→ Version comparison data:
· · ·

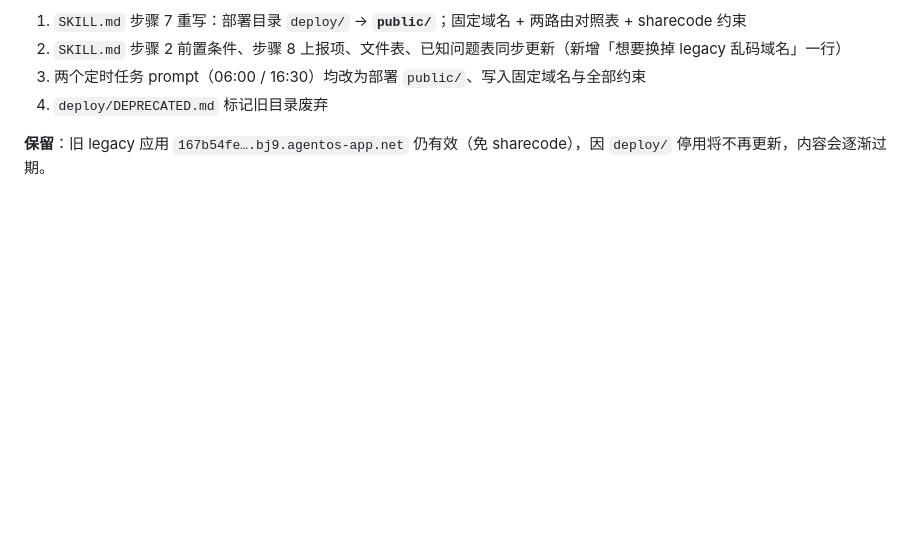
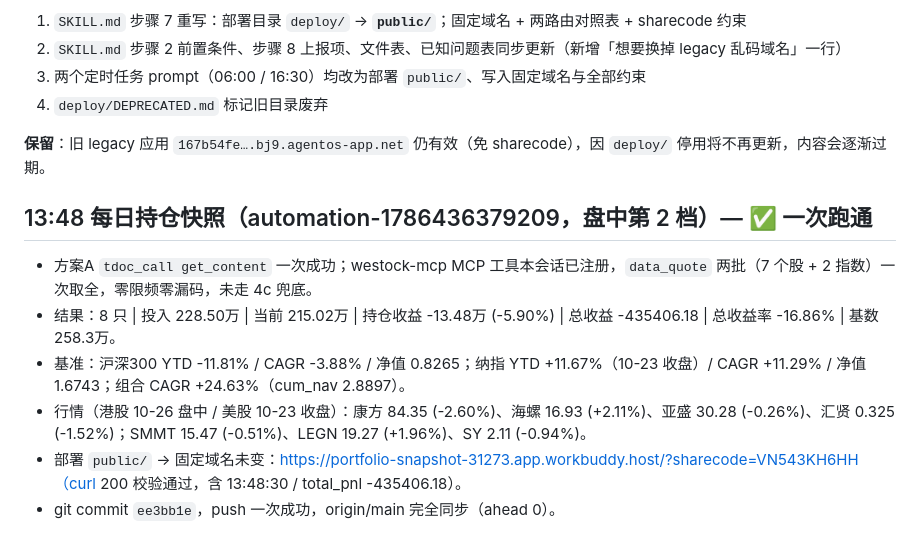
Before and after one commit to ArchKS/portfolio-tracker, a Markdown page: .workbuddy/memory/2026-10-26.md, the part around the change. GitHub-like rendering; blank space fills up the shorter version.

Commit message:
快照日志 2026-10-26 13:48 档

```diff
--- a/.workbuddy/memory/2026-10-26.md
+++ b/.workbuddy/memory/2026-10-26.md
@@ -108,3 +108,11 @@
 4. `deploy/DEPRECATED.md` 标记旧目录废弃
 
 **保留**：旧 legacy 应用 `167b54fe….bj9.agentos-app.net` 仍有效（免 sharecode），因 `deploy/` 停用将不再更新，内容会逐渐过期。
+
+## 13:48 每日持仓快照（automation-1786436379209，盘中第 2 档）— ✅ 一次跑通
+- 方案A `tdoc_call get_content` 一次成功；westock-mcp MCP 工具本会话已注册，`data_quote` 两批（7 个股 + 2 指数）一次取全，零限频零漏码，未走 4c 兜底。
+- 结果：8 只 | 投入 228.50万 | 当前 215.02万 | 持仓收益 -13.48万 (-5.90%) | 总收益 -435406.18 | 总收益率 -16.86% | 基数 258.3万。
+- 基准：沪深300 YTD -11.81% / CAGR -3.88% / 净值 0.8265；纳指 YTD +11.67%（10-23 收盘）/ CAGR +11.29% / 净值 1.6743；组合 CAGR +24.63%（cum_nav 2.8897）。
+- 行情（港股 10-26 盘中 / 美股 10-23 收盘）：康方 84.35 (-2.60%)、海螺 16.93 (+2.11%)、亚盛 30.28 (-0.26%)、汇贤 0.325 (-1.52%)；SMMT 15.47 (-0.51%)、LEGN 19.27 (+1.96%)、SY 2.11 (-0.94%)。
+- 部署 `public/` → 固定域名未变：https://portfolio-snapshot-31273.app.workbuddy.host/?sharecode=VN543KH6HH（curl 200 校验通过，含 13:48:30 / total_pnl -435406.18）。
+- git commit `ee3bb1e`，push 一次成功，origin/main 完全同步（ahead 0）。
```
Also changed, not shown: 1 other file.
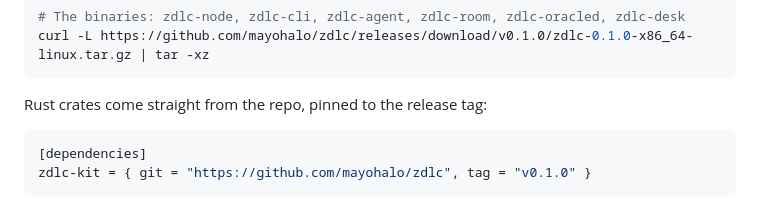
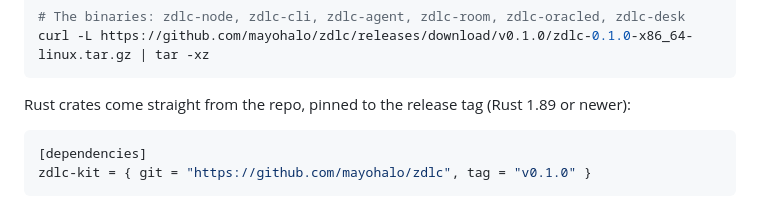
Before and after one commit to mayohalo/zdlc, a Markdown page: docs/first-app.md, the part around the change. GitHub-like rendering.

````diff
--- a/docs/first-app.md
+++ b/docs/first-app.md
@@ -26,7 +26,7 @@ npm install https://github.com/mayohalo/zdlc/releases/download/v0.1.0/zdlc-sdk-0
 curl -L https://github.com/mayohalo/zdlc/releases/download/v0.1.0/zdlc-0.1.0-x86_64-linux.tar.gz | tar -xz
 ```
 
-Rust crates come straight from the repo, pinned to the release tag:
+Rust crates come straight from the repo, pinned to the release tag (Rust 1.89 or newer):
 
 ```toml
 [dependencies]
````
Also changed, not shown: crates/zdlc-kit/README.md (+1 -1 lines).
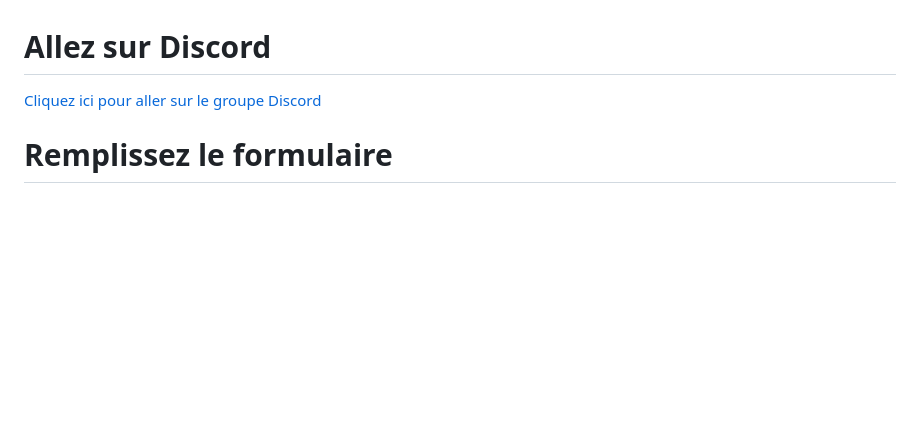
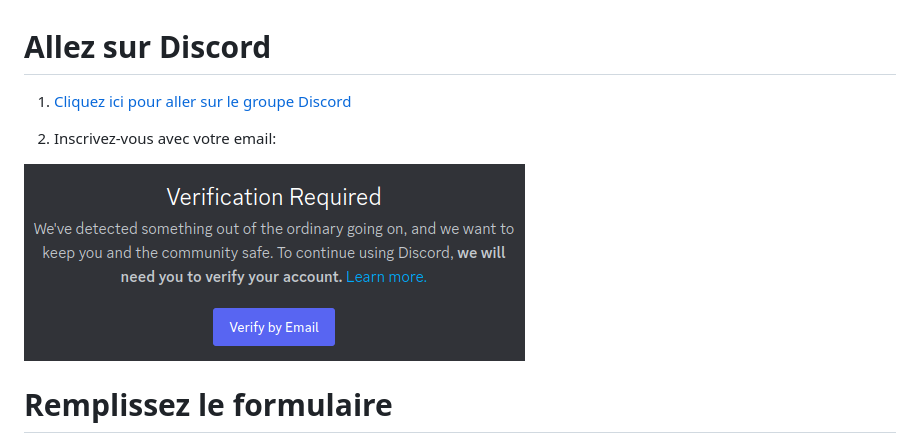
Before and after one commit to rakotomandimby/insi-l2s1, a Markdown page: README.md, the part around the change. Rendered like a GitHub page; pictures changed too: verify.png (added); blank space fills up the shorter version.

Commit message:
Add screenshot

```diff
--- a/README.md
+++ b/README.md
@@ -1,6 +1,10 @@
 # Allez sur Discord
 
-[Cliquez ici pour aller sur le groupe Discord](https://discord.gg/DUnwCtj5nT)
+1. [Cliquez ici pour aller sur le groupe Discord](https://discord.gg/DUnwCtj5nT)
+
+2. Inscrivez-vous avec votre email:
+
+![Inscription](./verify.png)
 
 # Remplissez le formulaire
 
```
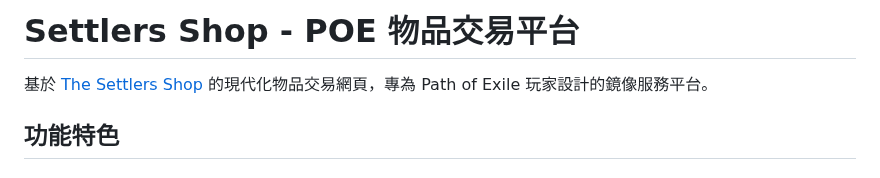
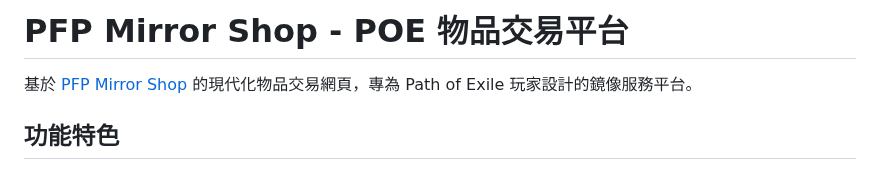
Before and after one commit to mason099203/pfpmirrorshop, a Markdown page: README.md, the part around the change. Rendered like a GitHub page.

Commit message:
更新 README.md，將標題從 "Settlers Shop" 更改為 "PFP Mirror Shop"，以反映品牌名稱的變更。

```diff
--- a/README.md
+++ b/README.md
@@ -1,6 +1,6 @@
-# Settlers Shop - POE 物品交易平台
+# PFP Mirror Shop - POE 物品交易平台
 
-基於 [The Settlers Shop](https://www.thesettle.shop/) 的現代化物品交易網頁，專為 Path of Exile 玩家設計的鏡像服務平台。
+基於 [PFP Mirror Shop](https://www.pfpmirror.shop/) 的現代化物品交易網頁，專為 Path of Exile 玩家設計的鏡像服務平台。
 
 ## 功能特色
 
```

· · ·

Output all the records above exactly, but without their images.

Before and after one commit to ArchKS/portfolio-tracker, a Markdown page: .workbuddy/memory/2026-10-26.md, the part around the change. GitHub-like rendering; blank space fills up the shorter version.

Commit message:
快照日志 2026-10-26 13:48 档

```diff
--- a/.workbuddy/memory/2026-10-26.md
+++ b/.workbuddy/memory/2026-10-26.md
@@ -108,3 +108,11 @@
 4. `deploy/DEPRECATED.md` 标记旧目录废弃
 
 **保留**：旧 legacy 应用 `167b54fe….bj9.agentos-app.net` 仍有效（免 sharecode），因 `deploy/` 停用将不再更新，内容会逐渐过期。
+
+## 13:48 每日持仓快照（automation-1786436379209，盘中第 2 档）— ✅ 一次跑通
+- 方案A `tdoc_call get_content` 一次成功；westock-mcp MCP 工具本会话已注册，`data_quote` 两批（7 个股 + 2 指数）一次取全，零限频零漏码，未走 4c 兜底。
+- 结果：8 只 | 投入 228.50万 | 当前 215.02万 | 持仓收益 -13.48万 (-5.90%) | 总收益 -435406.18 | 总收益率 -16.86% | 基数 258.3万。
+- 基准：沪深300 YTD -11.81% / CAGR -3.88% / 净值 0.8265；纳指 YTD +11.67%（10-23 收盘）/ CAGR +11.29% / 净值 1.6743；组合 CAGR +24.63%（cum_nav 2.8897）。
+- 行情（港股 10-26 盘中 / 美股 10-23 收盘）：康方 84.35 (-2.60%)、海螺 16.93 (+2.11%)、亚盛 30.28 (-0.26%)、汇贤 0.325 (-1.52%)；SMMT 15.47 (-0.51%)、LEGN 19.27 (+1.96%)、SY 2.11 (-0.94%)。
+- 部署 `public/` → 固定域名未变：https://portfolio-snapshot-31273.app.workbuddy.host/?sharecode=VN543KH6HH（curl 200 校验通过，含 13:48:30 / total_pnl -435406.18）。
+- git commit `ee3bb1e`，push 一次成功，origin/main 完全同步（ahead 0）。
```
Also changed, not shown: 1 other file.
Before and after one commit to mayohalo/zdlc, a Markdown page: docs/first-app.md, the part around the change. GitHub-like rendering.

````diff
--- a/docs/first-app.md
+++ b/docs/first-app.md
@@ -26,7 +26,7 @@ npm install https://github.com/mayohalo/zdlc/releases/download/v0.1.0/zdlc-sdk-0
 curl -L https://github.com/mayohalo/zdlc/releases/download/v0.1.0/zdlc-0.1.0-x86_64-linux.tar.gz | tar -xz
 ```
 
-Rust crates come straight from the repo, pinned to the release tag:
+Rust crates come straight from the repo, pinned to the release tag (Rust 1.89 or newer):
 
 ```toml
 [dependencies]
````
Also changed, not shown: crates/zdlc-kit/README.md (+1 -1 lines).
Before and after one commit to rakotomandimby/insi-l2s1, a Markdown page: README.md, the part around the change. Rendered like a GitHub page; pictures changed too: verify.png (added); blank space fills up the shorter version.

Commit message:
Add screenshot

```diff
--- a/README.md
+++ b/README.md
@@ -1,6 +1,10 @@
 # Allez sur Discord
 
-[Cliquez ici pour aller sur le groupe Discord](https://discord.gg/DUnwCtj5nT)
+1. [Cliquez ici pour aller sur le groupe Discord](https://discord.gg/DUnwCtj5nT)
+
+2. Inscrivez-vous avec votre email:
+
+![Inscription](./verify.png)
 
 # Remplissez le formulaire
 
```
Before and after one commit to mason099203/pfpmirrorshop, a Markdown page: README.md, the part around the change. Rendered like a GitHub page.

Commit message:
更新 README.md，將標題從 "Settlers Shop" 更改為 "PFP Mirror Shop"，以反映品牌名稱的變更。

```diff
--- a/README.md
+++ b/README.md
@@ -1,6 +1,6 @@
-# Settlers Shop - POE 物品交易平台
+# PFP Mirror Shop - POE 物品交易平台
 
-基於 [The Settlers Shop](https://www.thesettle.shop/) 的現代化物品交易網頁，專為 Path of Exile 玩家設計的鏡像服務平台。
+基於 [PFP Mirror Shop](https://www.pfpmirror.shop/) 的現代化物品交易網頁，專為 Path of Exile 玩家設計的鏡像服務平台。
 
 ## 功能特色
 
```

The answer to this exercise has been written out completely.